The elected official who helped embarrass Cobb County over gay issues two decades ago now says that was a mistake, a change of heart timed with his campaign to return to office.
Bill Byrne faces Bob Weatherford in a GOP runoff on Tuesday and as the pair battle to replace retiring District 1 Commissioner Helen Goreham, LGBT issues surfaced in a Sunday debate. Weatherford blasted Byrne over his support for an ant-gay resolution the Cobb County Commission passed in 1993 ahead of the Olympics. Byrne, the commission chair at the time, backpedaled on Sunday from a vote he still publicly supported as recently as two years ago.
“Well, I regret that that happened, yes,” Byrne said. “That was brought forward … by a district commissioner by the name of Gordon Wysong. He brought it forward with the majority of the Board of Commissioners supporting that. I could not — as much as I tried — (keep) it off of the agenda. When that came forward, it passed the Board of Commissioners. It was a resolution, not a policy statement.”
Yet Byrne voted for the resolution – which said the “gay lifestyle” was “incompatible with the standards to which the community subscribes” – and an earlier effort to ban funding to arts groups that support the “gay lifestyle.” The moves led LGBT activists to successfully push for Cobb to lose any chance of hosting events during the 1996 Olympics in Atlanta.
Byrne, who has a lesbian daughter, still wasn't bothered by his votes in 2012 when he made a run to return to the Commission.
Still, Byrne voted for the resolution. He told the MDJ two years ago, the alternative was expressing support for the gay rights agenda.
“When given that as the question, then the answer to me is pretty clear. On that basis, I voted for the resolution,” he said in 2012.
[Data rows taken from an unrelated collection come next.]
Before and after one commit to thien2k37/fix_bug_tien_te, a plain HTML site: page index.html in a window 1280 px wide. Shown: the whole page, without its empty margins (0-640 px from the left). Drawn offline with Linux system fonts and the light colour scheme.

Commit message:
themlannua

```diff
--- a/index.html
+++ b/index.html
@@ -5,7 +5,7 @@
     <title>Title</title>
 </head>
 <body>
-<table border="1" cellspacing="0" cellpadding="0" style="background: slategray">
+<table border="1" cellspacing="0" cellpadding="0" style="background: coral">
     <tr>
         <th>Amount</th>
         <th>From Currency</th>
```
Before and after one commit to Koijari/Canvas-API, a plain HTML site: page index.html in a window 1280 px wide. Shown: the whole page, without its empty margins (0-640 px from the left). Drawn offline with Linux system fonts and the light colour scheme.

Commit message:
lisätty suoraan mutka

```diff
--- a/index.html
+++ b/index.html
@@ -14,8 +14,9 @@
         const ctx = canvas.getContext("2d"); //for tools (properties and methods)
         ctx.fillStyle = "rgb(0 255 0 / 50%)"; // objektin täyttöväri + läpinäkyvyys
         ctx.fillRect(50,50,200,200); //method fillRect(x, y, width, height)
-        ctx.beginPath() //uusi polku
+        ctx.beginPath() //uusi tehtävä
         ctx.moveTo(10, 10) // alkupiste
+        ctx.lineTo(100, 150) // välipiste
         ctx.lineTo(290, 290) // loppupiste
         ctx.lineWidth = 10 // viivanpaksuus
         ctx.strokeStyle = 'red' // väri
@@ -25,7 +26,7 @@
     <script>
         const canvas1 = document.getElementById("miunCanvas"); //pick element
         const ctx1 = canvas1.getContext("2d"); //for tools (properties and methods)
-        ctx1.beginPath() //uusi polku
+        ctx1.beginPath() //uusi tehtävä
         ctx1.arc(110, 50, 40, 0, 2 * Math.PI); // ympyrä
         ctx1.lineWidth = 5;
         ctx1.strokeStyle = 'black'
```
Byrne lost that effort and this time around, he's expressing regret for his actions two decades ago.
When asked whether he would vote for the resolution today, Byrne said he would not, saying it was a “nasty point in time” for those involved and citing the resulting strained relationship with his openly gay daughter.
“It was something that was hurtful personally. It hurt my family, and it has followed me for years; to the point that two of you are asking me questions about it for something that happened 22 years ago,” he told a panel of journalists who asked the candidates questions during the debate. “No, I would not support something of that nature today.”
Weatherford relished making an issue of Byrne's anti-gay votes.
“I would never support something like that. I believe that everyone has equal opportunities,” Weatherford said. “I know there are certain rights that everyone’s granted.”
Weatherford also made sure to point out the resolution passed under Byrne’s watch.
“It was under chairman Byrne’s leadership that this occurred,” Weatherford said. “An effective leader, I think, would have somehow or another found a way not to have that harm Cobb County, which in fact it did.”